In an effort to understand new and rare infectious diseases, researchers often use recombinant DNA technology to create novel strains in the lab. In 2012, researchers did just that, creating strains of the H5N1 influenza virus that were transmissible between mammals, setting off a debate about the ethics of creating viruses that were potentially more dangerous than those that occurred naturally.
Earlier this year, in July, a group called the Cambridge Working Group convened to continue discussing these questions. David Relman, MD, a biosecurity expert at Stanford, is a member of the group and spoke to Paul Costello about the risks and benefits of lab-created pathogens. Highlights of their conversation are in a piece in the most recent issue of Inside Stanford Medicine, where Relman notes:

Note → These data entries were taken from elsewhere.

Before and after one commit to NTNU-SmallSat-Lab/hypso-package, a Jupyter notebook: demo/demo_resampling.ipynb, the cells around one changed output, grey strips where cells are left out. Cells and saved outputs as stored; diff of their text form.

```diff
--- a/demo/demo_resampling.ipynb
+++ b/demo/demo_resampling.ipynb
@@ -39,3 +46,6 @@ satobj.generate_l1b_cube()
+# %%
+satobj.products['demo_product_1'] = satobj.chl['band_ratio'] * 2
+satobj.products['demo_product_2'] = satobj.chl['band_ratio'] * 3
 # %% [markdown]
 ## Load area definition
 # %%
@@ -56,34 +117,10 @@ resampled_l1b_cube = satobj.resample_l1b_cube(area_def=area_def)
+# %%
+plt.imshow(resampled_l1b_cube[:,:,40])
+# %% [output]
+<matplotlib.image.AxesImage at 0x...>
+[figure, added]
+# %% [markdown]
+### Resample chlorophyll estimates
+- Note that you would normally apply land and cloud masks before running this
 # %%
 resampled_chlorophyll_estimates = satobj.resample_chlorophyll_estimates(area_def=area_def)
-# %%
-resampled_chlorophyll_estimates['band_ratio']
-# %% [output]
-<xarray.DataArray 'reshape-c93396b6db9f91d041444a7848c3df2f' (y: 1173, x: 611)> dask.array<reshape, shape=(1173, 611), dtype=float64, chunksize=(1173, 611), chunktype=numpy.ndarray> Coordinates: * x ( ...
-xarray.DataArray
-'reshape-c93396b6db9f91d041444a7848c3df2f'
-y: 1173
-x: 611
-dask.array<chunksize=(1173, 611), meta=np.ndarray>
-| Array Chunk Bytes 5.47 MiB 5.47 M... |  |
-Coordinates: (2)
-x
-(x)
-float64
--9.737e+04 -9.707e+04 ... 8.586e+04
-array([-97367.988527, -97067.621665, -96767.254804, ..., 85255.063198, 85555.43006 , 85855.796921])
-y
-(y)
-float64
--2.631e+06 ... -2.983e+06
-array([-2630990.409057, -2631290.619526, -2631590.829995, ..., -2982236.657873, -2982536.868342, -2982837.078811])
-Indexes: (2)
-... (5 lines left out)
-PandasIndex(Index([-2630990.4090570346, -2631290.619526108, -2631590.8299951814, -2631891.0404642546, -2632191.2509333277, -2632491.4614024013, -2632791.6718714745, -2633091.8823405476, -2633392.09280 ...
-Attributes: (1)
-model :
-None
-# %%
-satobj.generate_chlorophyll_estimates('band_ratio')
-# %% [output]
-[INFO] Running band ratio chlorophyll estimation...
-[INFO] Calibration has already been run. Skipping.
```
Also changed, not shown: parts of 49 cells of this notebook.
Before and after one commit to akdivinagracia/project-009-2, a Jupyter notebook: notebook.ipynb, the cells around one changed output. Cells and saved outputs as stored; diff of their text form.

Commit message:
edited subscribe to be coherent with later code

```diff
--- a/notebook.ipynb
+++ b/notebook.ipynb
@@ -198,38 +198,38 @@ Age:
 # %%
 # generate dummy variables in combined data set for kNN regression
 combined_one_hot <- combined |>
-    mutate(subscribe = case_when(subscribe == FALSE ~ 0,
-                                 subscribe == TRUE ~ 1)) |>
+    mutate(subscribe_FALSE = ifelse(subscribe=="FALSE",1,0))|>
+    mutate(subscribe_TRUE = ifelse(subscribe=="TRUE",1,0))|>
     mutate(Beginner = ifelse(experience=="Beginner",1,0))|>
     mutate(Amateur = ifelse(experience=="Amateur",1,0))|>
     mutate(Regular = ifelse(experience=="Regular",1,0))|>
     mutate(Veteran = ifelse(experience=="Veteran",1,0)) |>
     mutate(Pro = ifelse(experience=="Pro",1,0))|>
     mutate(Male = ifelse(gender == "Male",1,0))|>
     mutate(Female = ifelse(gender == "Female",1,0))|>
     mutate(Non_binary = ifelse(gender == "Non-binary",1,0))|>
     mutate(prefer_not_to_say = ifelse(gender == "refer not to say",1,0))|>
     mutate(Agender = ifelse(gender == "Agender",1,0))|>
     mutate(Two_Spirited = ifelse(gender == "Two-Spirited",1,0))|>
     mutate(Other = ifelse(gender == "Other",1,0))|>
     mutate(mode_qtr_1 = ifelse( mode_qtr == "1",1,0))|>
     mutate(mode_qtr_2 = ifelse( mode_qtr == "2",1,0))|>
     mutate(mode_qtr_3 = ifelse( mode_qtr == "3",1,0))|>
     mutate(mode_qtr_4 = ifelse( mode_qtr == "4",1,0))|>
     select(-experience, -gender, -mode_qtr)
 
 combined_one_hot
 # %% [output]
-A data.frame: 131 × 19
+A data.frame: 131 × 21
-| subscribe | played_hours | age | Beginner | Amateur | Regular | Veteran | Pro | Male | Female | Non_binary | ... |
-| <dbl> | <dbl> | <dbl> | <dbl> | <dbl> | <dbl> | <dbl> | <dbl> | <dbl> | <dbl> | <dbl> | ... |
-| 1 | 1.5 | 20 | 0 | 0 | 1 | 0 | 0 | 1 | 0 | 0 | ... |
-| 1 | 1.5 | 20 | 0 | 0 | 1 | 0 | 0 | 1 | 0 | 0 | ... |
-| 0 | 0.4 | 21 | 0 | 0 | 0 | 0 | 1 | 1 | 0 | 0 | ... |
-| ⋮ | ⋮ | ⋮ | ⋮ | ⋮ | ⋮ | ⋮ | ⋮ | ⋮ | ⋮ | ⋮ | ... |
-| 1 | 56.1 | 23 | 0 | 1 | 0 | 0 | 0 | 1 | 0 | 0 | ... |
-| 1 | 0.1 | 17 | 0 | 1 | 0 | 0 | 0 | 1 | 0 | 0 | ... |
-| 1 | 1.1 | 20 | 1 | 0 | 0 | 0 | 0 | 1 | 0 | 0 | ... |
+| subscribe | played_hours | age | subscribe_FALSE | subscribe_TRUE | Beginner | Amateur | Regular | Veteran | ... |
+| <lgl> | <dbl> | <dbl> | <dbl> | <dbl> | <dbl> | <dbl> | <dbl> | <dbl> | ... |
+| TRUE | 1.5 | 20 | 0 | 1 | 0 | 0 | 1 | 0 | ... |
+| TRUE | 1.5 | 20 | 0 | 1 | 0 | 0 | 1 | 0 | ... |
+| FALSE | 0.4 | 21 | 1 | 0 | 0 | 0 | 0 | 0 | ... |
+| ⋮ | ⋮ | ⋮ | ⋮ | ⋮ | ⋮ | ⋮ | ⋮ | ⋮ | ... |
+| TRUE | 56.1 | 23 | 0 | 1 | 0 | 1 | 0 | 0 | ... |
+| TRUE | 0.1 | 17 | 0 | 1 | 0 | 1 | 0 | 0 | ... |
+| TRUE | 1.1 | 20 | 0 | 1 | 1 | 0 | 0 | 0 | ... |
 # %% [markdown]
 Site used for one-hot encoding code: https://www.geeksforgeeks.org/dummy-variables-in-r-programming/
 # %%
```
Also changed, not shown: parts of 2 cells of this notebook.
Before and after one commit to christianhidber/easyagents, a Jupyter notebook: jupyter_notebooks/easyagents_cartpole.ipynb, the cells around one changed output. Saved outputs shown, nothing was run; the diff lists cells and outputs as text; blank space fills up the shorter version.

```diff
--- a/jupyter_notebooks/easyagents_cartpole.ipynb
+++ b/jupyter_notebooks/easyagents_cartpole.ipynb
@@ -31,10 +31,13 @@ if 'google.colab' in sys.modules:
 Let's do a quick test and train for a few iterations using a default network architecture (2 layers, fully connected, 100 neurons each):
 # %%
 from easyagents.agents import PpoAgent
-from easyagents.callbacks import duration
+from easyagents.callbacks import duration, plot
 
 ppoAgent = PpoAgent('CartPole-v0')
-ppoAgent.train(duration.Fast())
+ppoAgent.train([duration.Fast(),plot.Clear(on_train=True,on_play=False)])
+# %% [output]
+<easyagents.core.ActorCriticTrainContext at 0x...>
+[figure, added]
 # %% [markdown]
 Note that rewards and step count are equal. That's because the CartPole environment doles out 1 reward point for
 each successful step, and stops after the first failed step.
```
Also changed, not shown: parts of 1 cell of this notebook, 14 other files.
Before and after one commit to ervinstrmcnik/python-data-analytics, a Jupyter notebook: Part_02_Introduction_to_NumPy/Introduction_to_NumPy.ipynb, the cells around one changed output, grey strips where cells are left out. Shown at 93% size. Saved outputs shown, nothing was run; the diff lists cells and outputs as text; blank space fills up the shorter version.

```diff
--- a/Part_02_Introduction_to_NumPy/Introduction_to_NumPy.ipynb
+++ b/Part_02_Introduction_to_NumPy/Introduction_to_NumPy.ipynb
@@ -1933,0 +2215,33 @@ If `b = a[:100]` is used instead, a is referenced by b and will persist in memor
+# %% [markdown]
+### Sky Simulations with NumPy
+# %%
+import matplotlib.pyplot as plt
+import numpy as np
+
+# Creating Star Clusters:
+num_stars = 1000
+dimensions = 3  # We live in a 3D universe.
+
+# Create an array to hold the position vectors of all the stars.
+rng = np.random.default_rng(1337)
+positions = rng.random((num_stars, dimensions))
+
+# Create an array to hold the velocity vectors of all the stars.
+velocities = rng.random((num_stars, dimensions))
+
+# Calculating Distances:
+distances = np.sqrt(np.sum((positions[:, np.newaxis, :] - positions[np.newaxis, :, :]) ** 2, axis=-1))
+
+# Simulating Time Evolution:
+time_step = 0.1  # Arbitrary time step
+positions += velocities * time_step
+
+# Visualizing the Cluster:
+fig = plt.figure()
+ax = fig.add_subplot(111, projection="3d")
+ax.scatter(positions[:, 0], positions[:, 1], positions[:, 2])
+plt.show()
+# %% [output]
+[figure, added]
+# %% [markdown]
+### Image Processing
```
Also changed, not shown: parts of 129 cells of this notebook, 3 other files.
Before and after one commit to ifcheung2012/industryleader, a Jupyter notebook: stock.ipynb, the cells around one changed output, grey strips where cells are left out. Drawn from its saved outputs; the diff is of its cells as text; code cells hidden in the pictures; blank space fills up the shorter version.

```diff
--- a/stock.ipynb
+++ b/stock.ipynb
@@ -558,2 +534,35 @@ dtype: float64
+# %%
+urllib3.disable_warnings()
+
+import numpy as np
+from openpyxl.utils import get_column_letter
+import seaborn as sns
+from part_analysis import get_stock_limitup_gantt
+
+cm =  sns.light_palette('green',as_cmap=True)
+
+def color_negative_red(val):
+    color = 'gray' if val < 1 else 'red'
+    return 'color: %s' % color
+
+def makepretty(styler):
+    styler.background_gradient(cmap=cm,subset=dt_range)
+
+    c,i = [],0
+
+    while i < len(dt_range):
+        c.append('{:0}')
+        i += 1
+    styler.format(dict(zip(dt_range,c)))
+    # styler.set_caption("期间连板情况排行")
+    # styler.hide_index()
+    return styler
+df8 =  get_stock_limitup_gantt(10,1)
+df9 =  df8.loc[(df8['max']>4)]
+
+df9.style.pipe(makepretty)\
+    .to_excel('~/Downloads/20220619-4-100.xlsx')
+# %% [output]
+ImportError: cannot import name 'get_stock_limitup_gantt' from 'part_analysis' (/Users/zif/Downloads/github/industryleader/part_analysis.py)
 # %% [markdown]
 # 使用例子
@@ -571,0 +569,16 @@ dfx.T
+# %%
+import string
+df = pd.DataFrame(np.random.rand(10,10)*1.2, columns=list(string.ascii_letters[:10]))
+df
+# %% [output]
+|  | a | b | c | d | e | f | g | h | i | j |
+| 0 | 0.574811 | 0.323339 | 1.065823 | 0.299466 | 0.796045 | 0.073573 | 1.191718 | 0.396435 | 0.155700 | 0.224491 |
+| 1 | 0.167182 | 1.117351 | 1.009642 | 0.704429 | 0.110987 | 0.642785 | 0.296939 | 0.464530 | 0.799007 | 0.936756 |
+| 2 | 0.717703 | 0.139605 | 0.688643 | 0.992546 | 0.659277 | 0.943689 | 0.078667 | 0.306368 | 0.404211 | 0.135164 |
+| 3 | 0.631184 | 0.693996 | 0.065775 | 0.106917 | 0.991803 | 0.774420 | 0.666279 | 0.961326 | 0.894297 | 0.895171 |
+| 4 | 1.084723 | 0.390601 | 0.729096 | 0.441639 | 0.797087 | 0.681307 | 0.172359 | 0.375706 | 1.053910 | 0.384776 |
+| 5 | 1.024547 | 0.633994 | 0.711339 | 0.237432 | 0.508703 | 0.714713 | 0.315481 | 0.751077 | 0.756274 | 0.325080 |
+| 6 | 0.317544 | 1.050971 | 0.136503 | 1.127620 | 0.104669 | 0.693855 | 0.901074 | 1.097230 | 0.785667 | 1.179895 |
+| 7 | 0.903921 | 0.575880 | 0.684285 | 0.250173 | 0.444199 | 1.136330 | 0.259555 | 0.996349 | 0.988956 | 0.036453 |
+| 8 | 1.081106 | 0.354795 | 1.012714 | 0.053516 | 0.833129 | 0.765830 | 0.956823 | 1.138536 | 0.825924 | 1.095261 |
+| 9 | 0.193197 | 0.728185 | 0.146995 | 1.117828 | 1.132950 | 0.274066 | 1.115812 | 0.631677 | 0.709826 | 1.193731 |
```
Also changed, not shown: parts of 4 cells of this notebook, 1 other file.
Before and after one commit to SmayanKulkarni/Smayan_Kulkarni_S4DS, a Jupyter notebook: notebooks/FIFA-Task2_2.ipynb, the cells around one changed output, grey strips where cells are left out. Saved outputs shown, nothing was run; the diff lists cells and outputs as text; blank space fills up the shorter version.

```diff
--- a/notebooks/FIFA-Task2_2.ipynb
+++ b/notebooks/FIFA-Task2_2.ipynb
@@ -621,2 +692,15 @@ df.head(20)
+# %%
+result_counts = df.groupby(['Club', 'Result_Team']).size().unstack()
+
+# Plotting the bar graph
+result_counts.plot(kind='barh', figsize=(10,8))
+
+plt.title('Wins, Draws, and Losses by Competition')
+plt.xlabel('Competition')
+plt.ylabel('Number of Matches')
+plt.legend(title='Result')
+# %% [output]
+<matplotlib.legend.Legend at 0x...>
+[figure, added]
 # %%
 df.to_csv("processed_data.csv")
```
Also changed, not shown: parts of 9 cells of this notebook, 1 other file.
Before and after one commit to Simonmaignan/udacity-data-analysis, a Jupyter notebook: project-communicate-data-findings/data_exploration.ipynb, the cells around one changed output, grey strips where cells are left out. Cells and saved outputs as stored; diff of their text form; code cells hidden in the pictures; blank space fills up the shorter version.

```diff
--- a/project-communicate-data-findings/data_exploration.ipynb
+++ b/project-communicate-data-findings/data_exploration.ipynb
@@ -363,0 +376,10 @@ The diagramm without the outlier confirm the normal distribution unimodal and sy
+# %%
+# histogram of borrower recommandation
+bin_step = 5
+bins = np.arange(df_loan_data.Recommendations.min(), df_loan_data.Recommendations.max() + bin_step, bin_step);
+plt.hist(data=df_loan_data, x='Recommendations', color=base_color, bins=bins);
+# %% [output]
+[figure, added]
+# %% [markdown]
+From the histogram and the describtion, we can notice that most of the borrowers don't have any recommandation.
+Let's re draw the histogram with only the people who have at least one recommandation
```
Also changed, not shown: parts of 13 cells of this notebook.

My greatest fear is that someone will create a highly contagious and highly pathogenic infectious agent that does not currently exist in nature, publish its genetic blueprint, allow it to escape the laboratory by accident, or else enable a malevolent person or persons to synthesize the agent with the intention of releasing it in a deliberate manner. Although these may be unlikely scenarios, they could have catastrophic consequences, which is why I and others feel that we need to sensitize everyone to these possibilities and decide how to manage these risks ahead of time. I want to be clear: I am not opposed to laboratory work on dangerous pathogens, especially if they are known to exist in nature. Rather, I am opposed to high-risk experiments and, in particular, those that seek to create novel, dangerous pathogens that cannot be justified by well-founded expectations of near-term, critical benefits for public health — benefits that clearly outweigh the risks, and benefits that cannot be achieved through other means.
But not all researchers advocate the same level of caution. A few weeks after the Cambridge Working Group formed, another group called Scientists for Science to advocate in favor of using recombinant versions of pathogens in order to understand them better. Relman says that the two groups are probably not as far apart as they appear. He says he fully supports studying disease-causing bacteria, but:
The place where we may disagree is on whether we are willing to acknowledge that there may be experiments — probably few and far between — that perhaps ought not to be undertaken because of an unusual degree of risk. Just because a scientist can think up an experiment doesn’t mean it should be performed.
Relman elaborates on these topics in the 1:2:1 podcast with Costello above.
Previously: How-to manual for making bioweapons found on captured Islamic State computer, Microbial mushroom cloud: How real is the threat of bioterrorism? (Very) and Stanford bioterrorism expert comments on new review of anthrax case